# How to complete this task:
Print every record below exactly as it stands, but leave out the pictures.

# Dataset entries:
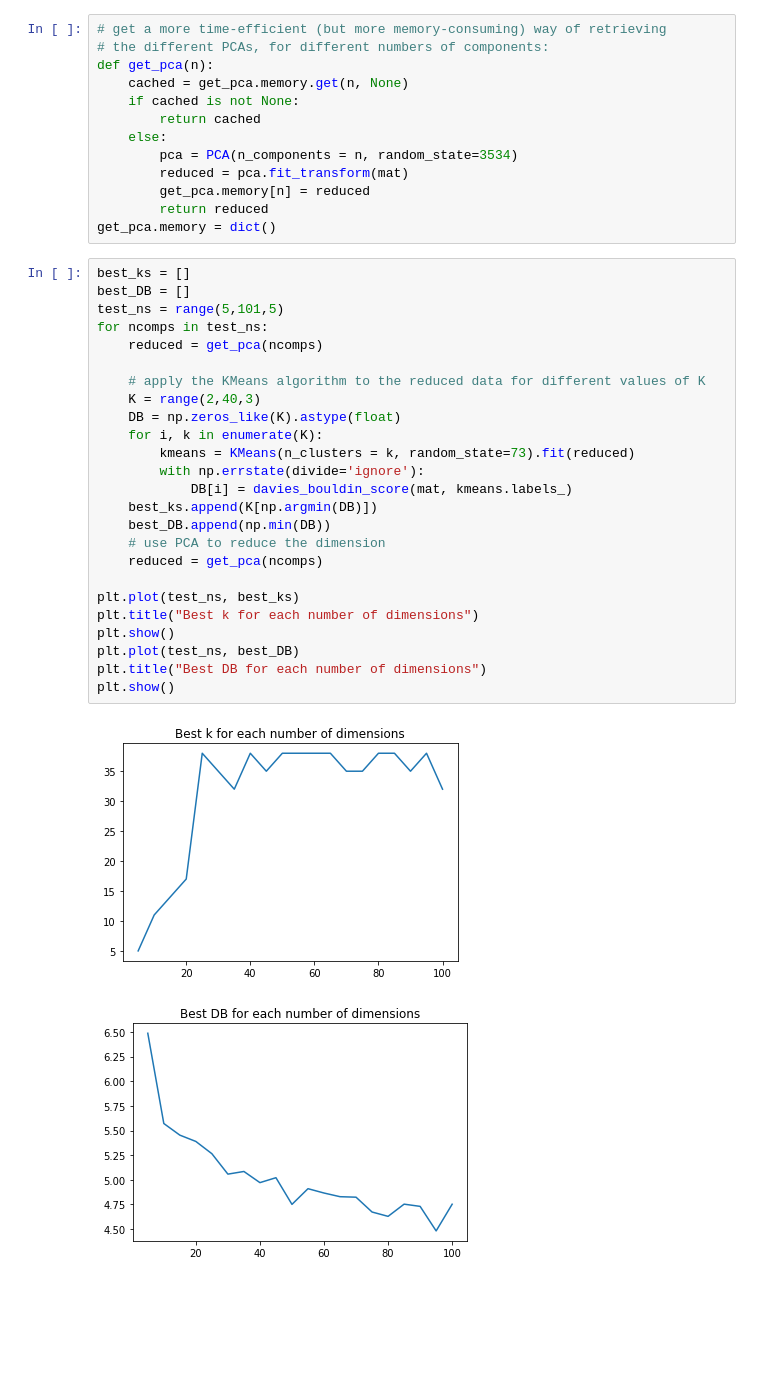
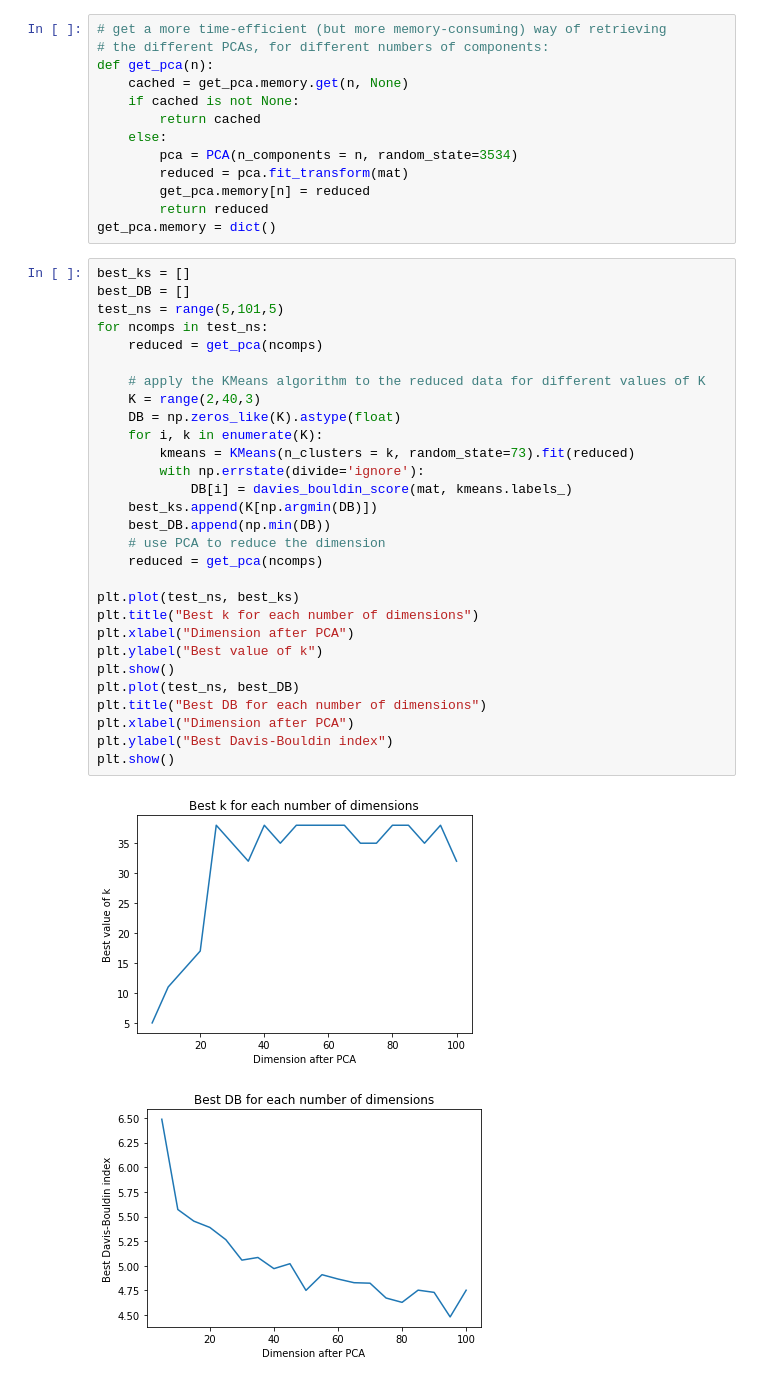
Before and after one commit to RojerGS/DataScience, a Jupyter notebook: TrumpTweetsClustering/oneHotPCA.ipynb, the cells around one changed output. Saved outputs shown, nothing was run; the diff lists cells and outputs as text; blank space fills up the shorter version.

```diff
--- a/TrumpTweetsClustering/oneHotPCA.ipynb
+++ b/TrumpTweetsClustering/oneHotPCA.ipynb
@@ -110,31 +110,35 @@ get_pca.memory = dict()
 # %%
 best_ks = []
 best_DB = []
 test_ns = range(5,101,5)
 for ncomps in test_ns:
     reduced = get_pca(ncomps)
 
     # apply the KMeans algorithm to the reduced data for different values of K
     K = range(2,40,3)
     DB = np.zeros_like(K).astype(float)
     for i, k in enumerate(K):
         kmeans = KMeans(n_clusters = k, random_state=73).fit(reduced)
         with np.errstate(divide='ignore'):
             DB[i] = davies_bouldin_score(mat, kmeans.labels_)
     best_ks.append(K[np.argmin(DB)])
     best_DB.append(np.min(DB))
     # use PCA to reduce the dimension
     reduced = get_pca(ncomps)
 
 plt.plot(test_ns, best_ks)
 plt.title("Best k for each number of dimensions")
+plt.xlabel("Dimension after PCA")
+plt.ylabel("Best value of k")
 plt.show()
 plt.plot(test_ns, best_DB)
 plt.title("Best DB for each number of dimensions")
+plt.xlabel("Dimension after PCA")
+plt.ylabel("Best Davis-Bouldin index")
 plt.show()
 # %% [output]
-[figure, old version]
+[figure, new version]
-[figure, old version]
+[figure, new version]
 # %%
 reduced = get_pca(20)
 
```
Also changed, not shown: parts of 4 cells of this notebook, 7 other files.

# Task response:
Before and after one commit to RojerGS/DataScience, a Jupyter notebook: TrumpTweetsClustering/oneHotPCA.ipynb, the cells around one changed output. Saved outputs shown, nothing was run; the diff lists cells and outputs as text; blank space fills up the shorter version.

```diff
--- a/TrumpTweetsClustering/oneHotPCA.ipynb
+++ b/TrumpTweetsClustering/oneHotPCA.ipynb
@@ -110,31 +110,35 @@ get_pca.memory = dict()
 # %%
 best_ks = []
 best_DB = []
 test_ns = range(5,101,5)
 for ncomps in test_ns:
     reduced = get_pca(ncomps)
 
     # apply the KMeans algorithm to the reduced data for different values of K
     K = range(2,40,3)
     DB = np.zeros_like(K).astype(float)
     for i, k in enumerate(K):
         kmeans = KMeans(n_clusters = k, random_state=73).fit(reduced)
         with np.errstate(divide='ignore'):
             DB[i] = davies_bouldin_score(mat, kmeans.labels_)
     best_ks.append(K[np.argmin(DB)])
     best_DB.append(np.min(DB))
     # use PCA to reduce the dimension
     reduced = get_pca(ncomps)
 
 plt.plot(test_ns, best_ks)
 plt.title("Best k for each number of dimensions")
+plt.xlabel("Dimension after PCA")
+plt.ylabel("Best value of k")
 plt.show()
 plt.plot(test_ns, best_DB)
 plt.title("Best DB for each number of dimensions")
+plt.xlabel("Dimension after PCA")
+plt.ylabel("Best Davis-Bouldin index")
 plt.show()
 # %% [output]
-[figure, old version]
+[figure, new version]
-[figure, old version]
+[figure, new version]
 # %%
 reduced = get_pca(20)
 
```
Also changed, not shown: parts of 4 cells of this notebook, 7 other files.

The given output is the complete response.